WHAT TO PRODUCE: Look through the entries for the string "glowEffect" and copy every line where it shows up.

(Web page edit records)
-*-*-

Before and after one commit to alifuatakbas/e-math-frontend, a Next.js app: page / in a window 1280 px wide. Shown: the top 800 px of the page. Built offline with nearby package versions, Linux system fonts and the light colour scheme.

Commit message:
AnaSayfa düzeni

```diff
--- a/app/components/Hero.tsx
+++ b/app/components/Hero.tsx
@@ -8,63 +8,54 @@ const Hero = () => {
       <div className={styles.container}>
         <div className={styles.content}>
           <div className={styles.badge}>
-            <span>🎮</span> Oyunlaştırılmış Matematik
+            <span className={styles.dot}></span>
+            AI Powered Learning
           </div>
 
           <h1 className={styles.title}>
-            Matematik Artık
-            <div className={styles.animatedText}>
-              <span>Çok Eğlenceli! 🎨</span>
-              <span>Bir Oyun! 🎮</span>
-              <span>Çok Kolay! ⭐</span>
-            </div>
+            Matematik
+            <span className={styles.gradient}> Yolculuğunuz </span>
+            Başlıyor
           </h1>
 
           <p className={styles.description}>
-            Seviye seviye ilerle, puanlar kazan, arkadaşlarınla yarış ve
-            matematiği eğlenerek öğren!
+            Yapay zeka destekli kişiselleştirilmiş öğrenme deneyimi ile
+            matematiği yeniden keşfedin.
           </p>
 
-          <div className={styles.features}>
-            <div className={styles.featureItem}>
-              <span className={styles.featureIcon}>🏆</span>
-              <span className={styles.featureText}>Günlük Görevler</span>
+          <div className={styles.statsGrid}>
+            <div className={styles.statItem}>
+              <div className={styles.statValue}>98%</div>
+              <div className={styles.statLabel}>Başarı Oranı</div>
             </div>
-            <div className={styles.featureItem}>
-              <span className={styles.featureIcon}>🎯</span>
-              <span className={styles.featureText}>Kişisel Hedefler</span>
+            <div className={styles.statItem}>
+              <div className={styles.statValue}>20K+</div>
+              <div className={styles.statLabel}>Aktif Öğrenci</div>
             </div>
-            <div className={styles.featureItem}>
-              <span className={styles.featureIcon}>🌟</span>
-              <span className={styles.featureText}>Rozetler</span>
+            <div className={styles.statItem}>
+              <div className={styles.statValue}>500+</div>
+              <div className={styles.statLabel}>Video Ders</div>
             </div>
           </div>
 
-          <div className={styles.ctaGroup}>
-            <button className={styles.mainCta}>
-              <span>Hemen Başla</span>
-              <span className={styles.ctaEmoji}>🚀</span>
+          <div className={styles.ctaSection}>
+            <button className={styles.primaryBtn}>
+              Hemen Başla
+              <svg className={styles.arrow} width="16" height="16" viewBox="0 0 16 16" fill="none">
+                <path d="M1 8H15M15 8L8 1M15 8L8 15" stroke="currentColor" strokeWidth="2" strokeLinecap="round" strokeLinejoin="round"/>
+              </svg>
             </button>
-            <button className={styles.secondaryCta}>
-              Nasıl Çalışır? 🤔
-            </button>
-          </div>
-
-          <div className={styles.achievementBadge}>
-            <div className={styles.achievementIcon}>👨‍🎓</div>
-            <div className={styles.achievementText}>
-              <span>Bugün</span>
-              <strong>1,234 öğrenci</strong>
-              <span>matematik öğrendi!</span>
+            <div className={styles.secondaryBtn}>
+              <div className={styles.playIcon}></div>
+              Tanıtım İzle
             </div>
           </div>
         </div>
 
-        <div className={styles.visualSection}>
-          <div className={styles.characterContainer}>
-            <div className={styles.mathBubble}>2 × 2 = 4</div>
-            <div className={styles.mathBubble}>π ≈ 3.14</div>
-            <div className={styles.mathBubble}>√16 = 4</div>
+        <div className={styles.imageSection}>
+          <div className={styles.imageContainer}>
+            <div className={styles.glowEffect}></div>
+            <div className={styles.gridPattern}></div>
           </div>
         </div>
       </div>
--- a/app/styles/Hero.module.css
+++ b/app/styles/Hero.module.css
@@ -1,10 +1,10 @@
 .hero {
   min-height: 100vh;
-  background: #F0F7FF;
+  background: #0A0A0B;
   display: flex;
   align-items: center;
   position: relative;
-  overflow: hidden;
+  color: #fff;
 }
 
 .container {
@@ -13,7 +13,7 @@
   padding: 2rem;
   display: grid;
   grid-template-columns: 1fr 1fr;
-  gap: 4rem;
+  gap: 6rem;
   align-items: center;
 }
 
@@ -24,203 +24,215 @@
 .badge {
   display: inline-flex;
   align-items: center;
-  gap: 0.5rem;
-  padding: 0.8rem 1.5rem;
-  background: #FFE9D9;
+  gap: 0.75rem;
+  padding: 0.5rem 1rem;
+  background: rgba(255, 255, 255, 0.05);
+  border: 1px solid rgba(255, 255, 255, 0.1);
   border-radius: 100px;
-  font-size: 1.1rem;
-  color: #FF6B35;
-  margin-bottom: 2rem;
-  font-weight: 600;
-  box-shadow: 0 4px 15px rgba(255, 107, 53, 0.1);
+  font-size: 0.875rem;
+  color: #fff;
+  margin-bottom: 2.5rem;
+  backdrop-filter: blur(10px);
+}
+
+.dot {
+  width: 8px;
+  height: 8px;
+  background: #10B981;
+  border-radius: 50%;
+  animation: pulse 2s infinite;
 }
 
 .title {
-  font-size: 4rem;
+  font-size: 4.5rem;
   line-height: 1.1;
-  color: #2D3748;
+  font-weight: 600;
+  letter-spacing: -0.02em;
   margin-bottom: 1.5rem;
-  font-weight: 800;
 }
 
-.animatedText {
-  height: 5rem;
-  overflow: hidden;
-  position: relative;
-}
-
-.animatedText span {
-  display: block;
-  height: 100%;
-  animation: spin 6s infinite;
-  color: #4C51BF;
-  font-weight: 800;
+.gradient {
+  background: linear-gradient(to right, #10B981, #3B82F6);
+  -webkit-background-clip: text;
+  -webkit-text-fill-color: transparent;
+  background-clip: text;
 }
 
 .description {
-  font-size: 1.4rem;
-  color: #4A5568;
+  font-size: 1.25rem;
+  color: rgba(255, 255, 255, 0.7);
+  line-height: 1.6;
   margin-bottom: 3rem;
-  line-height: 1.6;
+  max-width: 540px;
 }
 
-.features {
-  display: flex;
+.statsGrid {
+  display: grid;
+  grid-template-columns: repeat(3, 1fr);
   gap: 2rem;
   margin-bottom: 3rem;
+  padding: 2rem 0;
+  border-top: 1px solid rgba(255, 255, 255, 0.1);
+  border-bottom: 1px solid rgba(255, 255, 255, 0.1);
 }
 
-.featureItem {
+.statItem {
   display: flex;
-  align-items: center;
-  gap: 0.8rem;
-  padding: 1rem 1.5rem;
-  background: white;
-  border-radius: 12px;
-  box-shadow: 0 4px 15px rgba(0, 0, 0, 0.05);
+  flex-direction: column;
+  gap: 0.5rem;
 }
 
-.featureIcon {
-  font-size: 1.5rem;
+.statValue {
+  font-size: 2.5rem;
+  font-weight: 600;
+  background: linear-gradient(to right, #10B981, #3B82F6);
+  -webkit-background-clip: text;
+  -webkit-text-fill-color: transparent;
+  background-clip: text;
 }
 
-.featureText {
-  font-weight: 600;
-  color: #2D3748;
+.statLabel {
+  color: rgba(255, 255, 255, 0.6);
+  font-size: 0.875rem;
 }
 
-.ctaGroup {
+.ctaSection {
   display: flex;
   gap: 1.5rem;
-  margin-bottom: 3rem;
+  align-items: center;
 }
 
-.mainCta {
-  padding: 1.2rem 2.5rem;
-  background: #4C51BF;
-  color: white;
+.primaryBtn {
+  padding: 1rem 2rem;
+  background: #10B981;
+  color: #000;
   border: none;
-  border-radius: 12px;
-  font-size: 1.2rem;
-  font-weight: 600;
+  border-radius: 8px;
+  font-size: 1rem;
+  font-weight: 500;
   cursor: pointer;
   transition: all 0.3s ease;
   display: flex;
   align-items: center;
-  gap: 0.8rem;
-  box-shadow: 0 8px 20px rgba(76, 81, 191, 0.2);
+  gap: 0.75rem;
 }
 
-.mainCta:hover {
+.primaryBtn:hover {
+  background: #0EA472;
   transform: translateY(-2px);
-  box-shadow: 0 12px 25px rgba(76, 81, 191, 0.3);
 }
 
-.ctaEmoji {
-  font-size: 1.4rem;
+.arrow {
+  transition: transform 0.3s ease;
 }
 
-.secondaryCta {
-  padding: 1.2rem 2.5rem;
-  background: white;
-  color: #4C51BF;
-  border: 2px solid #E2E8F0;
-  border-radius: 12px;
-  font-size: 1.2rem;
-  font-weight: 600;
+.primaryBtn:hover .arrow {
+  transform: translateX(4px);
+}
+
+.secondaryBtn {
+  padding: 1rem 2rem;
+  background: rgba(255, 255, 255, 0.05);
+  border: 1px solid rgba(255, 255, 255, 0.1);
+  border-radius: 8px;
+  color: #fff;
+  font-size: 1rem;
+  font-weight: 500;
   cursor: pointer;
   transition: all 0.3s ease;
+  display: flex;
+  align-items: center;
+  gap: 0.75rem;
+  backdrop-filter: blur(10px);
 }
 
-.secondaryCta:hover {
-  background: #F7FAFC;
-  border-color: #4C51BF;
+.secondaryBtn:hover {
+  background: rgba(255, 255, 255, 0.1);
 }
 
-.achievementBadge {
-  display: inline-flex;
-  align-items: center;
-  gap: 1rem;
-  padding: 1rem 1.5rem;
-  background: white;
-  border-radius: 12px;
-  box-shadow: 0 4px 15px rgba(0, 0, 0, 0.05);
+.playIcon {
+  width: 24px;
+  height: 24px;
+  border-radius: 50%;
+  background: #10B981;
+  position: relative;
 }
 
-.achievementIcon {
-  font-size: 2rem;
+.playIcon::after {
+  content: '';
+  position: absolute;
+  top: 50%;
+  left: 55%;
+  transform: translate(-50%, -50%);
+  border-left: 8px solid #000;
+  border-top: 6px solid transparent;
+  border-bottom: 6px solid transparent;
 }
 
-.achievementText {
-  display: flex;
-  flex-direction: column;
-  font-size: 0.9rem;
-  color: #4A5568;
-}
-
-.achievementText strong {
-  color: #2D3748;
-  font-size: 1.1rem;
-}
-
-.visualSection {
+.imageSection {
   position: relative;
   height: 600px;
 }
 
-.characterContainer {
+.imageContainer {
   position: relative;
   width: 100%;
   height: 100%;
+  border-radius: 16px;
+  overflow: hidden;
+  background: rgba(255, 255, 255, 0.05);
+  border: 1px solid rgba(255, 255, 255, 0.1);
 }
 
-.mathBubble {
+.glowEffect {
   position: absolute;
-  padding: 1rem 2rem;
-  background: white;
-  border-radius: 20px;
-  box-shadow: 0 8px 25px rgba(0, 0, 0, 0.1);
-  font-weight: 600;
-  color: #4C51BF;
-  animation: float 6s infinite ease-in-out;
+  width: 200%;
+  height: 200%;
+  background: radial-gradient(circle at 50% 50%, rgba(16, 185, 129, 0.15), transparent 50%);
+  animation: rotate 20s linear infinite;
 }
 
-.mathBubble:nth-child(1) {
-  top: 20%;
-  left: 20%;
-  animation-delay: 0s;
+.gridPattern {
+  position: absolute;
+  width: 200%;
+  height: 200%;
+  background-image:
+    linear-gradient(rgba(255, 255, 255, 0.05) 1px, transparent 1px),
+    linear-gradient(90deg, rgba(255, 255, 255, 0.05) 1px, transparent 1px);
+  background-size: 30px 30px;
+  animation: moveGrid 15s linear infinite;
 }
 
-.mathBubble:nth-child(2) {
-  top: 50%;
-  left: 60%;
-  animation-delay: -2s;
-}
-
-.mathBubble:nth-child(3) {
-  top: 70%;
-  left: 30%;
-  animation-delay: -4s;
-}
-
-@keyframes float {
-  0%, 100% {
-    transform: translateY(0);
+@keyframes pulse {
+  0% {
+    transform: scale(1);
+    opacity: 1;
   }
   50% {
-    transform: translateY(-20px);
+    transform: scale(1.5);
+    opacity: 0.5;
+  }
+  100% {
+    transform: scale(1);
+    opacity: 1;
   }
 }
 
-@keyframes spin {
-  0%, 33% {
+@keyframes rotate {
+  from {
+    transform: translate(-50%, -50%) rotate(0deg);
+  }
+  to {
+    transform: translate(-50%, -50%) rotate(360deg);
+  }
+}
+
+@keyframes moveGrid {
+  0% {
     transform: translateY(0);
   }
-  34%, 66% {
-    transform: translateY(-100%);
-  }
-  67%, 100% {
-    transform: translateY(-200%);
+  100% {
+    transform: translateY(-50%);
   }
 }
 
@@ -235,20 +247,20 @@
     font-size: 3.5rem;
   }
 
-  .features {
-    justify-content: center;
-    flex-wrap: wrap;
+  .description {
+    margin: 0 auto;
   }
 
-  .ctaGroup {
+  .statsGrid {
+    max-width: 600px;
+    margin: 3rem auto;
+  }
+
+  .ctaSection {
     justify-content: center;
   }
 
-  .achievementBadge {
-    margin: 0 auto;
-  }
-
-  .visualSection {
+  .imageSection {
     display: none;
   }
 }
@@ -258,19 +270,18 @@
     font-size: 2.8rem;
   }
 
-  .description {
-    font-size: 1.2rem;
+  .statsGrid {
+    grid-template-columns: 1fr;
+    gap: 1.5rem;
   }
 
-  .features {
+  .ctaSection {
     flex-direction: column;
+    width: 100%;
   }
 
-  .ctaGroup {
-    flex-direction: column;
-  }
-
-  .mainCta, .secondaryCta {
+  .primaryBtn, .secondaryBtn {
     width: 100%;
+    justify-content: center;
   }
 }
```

-*-*-

RESULT OF THIS TASK:
+            <div className={styles.glowEffect}></div>
+.glowEffect {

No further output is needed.